For a few hundred years, when science and mathematics were enjoying a period of great invention, one region of the world stood out. Masters of these disciplines were revered there, medicine advanced quickly, and the average person was curious about how nature worked. Not surprisingly, this region was globally respected.
In the other half of the known planet, scientists were punished, even killed. Mathematics was outlawed as irreligious and alien, and was later made subservient to religion. The standard of living was low.
The prosperous region was the Islamic Middle East, while an ignorant Europe remained poor. Both regions were religiously governed (historians differ about the role and natures of the religions in this context), but science flourished only in one of them. Now, of course the roles of the Islamic Middle East and the West are reversed.

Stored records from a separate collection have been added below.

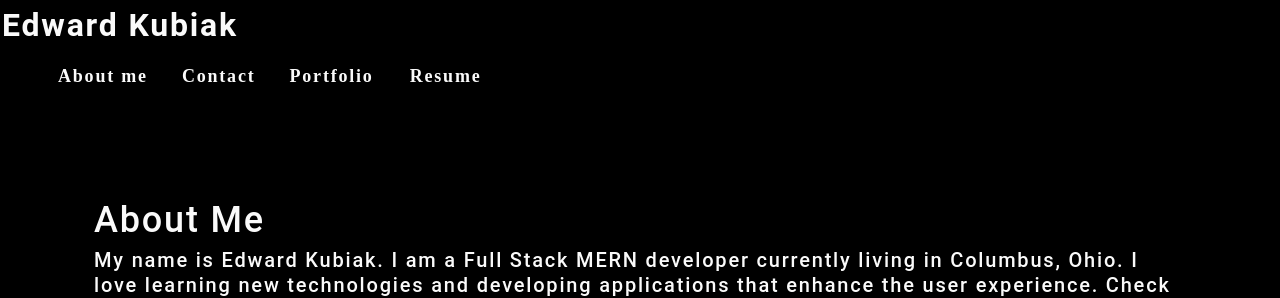
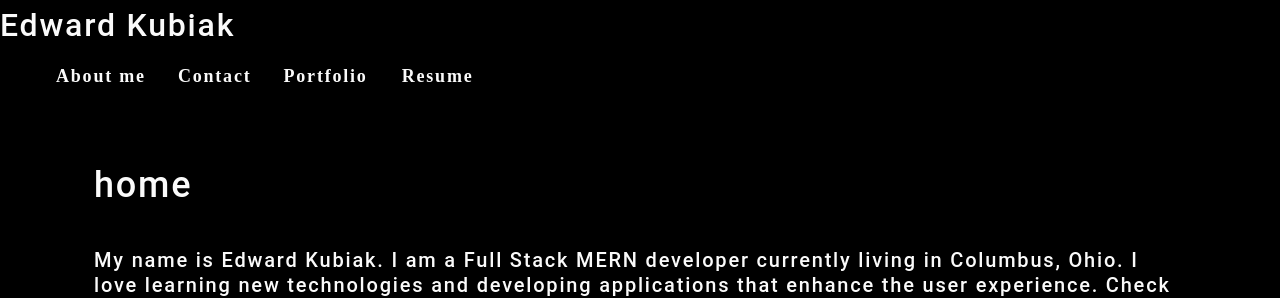
Before and after one commit to ek33450505/curly-umbrella, a React (Create React App) app: page / in a window 1280 px wide. Shown: the top 298 px of the page. Built offline with nearby package versions, Linux system fonts and the light colour scheme.

Commit message:
Eli helped in office hours with getting components to render properly. Need to correct styling ect

```diff
--- a/src/App.js
+++ b/src/App.js
@@ -1,30 +1,35 @@
 import React, { useState } from 'react';
 import Nav from './components/Nav';
+import Footer from './components/Footer';
 import About from './components/About';
-import Footer from './components/Footer';
 import ContactForm from './components/Contact';
-import Project from './components/Project';
+import Portfolio from './components/Portfolio';
+
+function router (page) {
+  switch (page) {
+      case "contact":
+        return <ContactForm />
+
+      case "portfolio":
+        return <Portfolio />
+
+      default:
+          return <About />
+  }
+}
 
 function App() {
-
-  const [contactSelected, setContactSelected] = useState(false);
+  const [selectedPage, setPage] = useState('home');
 
   return (
     <div>
-      <Nav
-        contactSelected={contactSelected}
-        setContactSelected={setContactSelected}
-      ></Nav>
+      <Nav seletected={selectedPage} onSelect={setPage} />
       <main>
-        {!contactSelected ? (
-          <>
-            <About></About>
-          </>
-        ) : (
-          <ContactForm></ContactForm>
-        )}
-        <Project></Project>
-        <Footer></Footer>
+        { <h1>{selectedPage}</h1> }
+
+        { router(selectedPage) }
+
+        <Footer />
       </main>
     </div>
   );
--- a/src/components/About/index.js
+++ b/src/components/About/index.js
@@ -4,7 +4,7 @@ import coverImage from "../../assets/cover/cover-image.jpeg";
 function About() {
     return (
         <section className="my-5">
-            <h1 id="about">About Me</h1>
+            {/* <h1 id="about">About Me</h1> */}
                 <h5>My name is Edward Kubiak. I am a Full Stack MERN developer currently living in Columbus, Ohio. I love learning new technologies and developing applications that enhance the user experience. Check out my portfolio and resume to learn more about me and my work!</h5>
                     <img src={coverImage} class="center" className="my-2" alt="cover" />
         </section>
--- a/src/components/Contact/index.js
+++ b/src/components/Contact/index.js
@@ -38,7 +38,7 @@ function ContactForm() {
 
   return (
     <section>
-      <h1 data-testid="h1tag">Contact me</h1>
+      {/* <h1 data-testid="h1tag">Contact me</h1> */}
       <form id="contact-form" onSubmit={handleSubmit}>
         <div>
           <label htmlFor="name">Name:</label>
--- a/src/components/Nav/index.js
+++ b/src/components/Nav/index.js
@@ -1,40 +1,34 @@
-import React from 'react';
+import React, { useCallback } from 'react';
 import resume from "../../assets/images/Edward_Kubiak_Resume.pdf";
 
+function Nav({ selected, onSelect }) {
+    const navHandler = useCallback((evt) => {
+        const page = evt.currentTarget.dataset.page
+        onSelect(page)
+    }, [])
 
-function Nav(props) {
-    const {
-      contactSelected,
-      setContactSelected,
-    } = props;
 
     return (
         <header>
         <h2>
-            <a href="/">
-            <span>Edward Kubiak</span>
-            </a>
+            <div data-page="home" onClick={navHandler}>
+                <span>Edward Kubiak</span>
+            </div>
         </h2>
         <nav>
             <ul className="flex-row">
-            <li className="mx-2">
-                <a data-testid="about" href="#about" onClick={() => setContactSelected(false)}>
-                About me
-                </a>
-            </li>
-            <li className={`mx-2 ${contactSelected && 'navActive'}`}>
-                <span onClick={() => setContactSelected(true)}>Contact</span>
-            </li>
-            <li className="mx-2">
-                <a href="#portfolio">
-                Portfolio
-                </a>
-            </li>
-            <li className="mx-2">
-                <a href={resume}>
-                Resume
-                </a>
-            </li>
+                <li className={`mx-2 ${selected === 'about' && 'navActive'}`} onClick={navHandler}  data-page="about">
+                    <span data-testid="about">About me</span>
+                </li>
+                <li className={`mx-2 ${selected === 'contact' && 'navActive'}`}  onClick={navHandler} data-page="contact">
+                    <span>Contact</span>
+                </li>
+                <li className={`mx-2 ${selected === 'portfolio' ? 'navActive' : ''}`} onClick={navHandler}  data-page="portfolio">
+                    <span>Portfolio</span>
+                </li>
+                <li className="mx-2">
+                    <a href={resume} target="_blank">Resume</a>
+                </li>
             </ul>
         </nav>
         </header>
--- a/src/components/Project/index.js
+++ b/src/components/Portfolio/index.js
@@ -7,7 +7,7 @@ import budget from "../../assets/images/budgetTracker.png";
 import deepThoughts from "../../assets/images/deepThoughts.png";
 
 
-function Project() {
+function Portfolio() {
     return (
       <section>
         <a href="https://ek33450505.github.io/run-buddy/">
@@ -56,4 +56,4 @@ function Project() {
     );
   }
 
-export default Project;
+export default Portfolio;
```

Since World War II, the United States has been the world’s undisputed leader in science. Throughout this period, the brightest students were drawn away from their native lands, attracted by superior research universities and opportunities. Until recently, more than half of all mathematics, science, and engineering graduate students in the US were foreign-born. Many of these talents stayed after graduation, and both industry and government took advantage of this.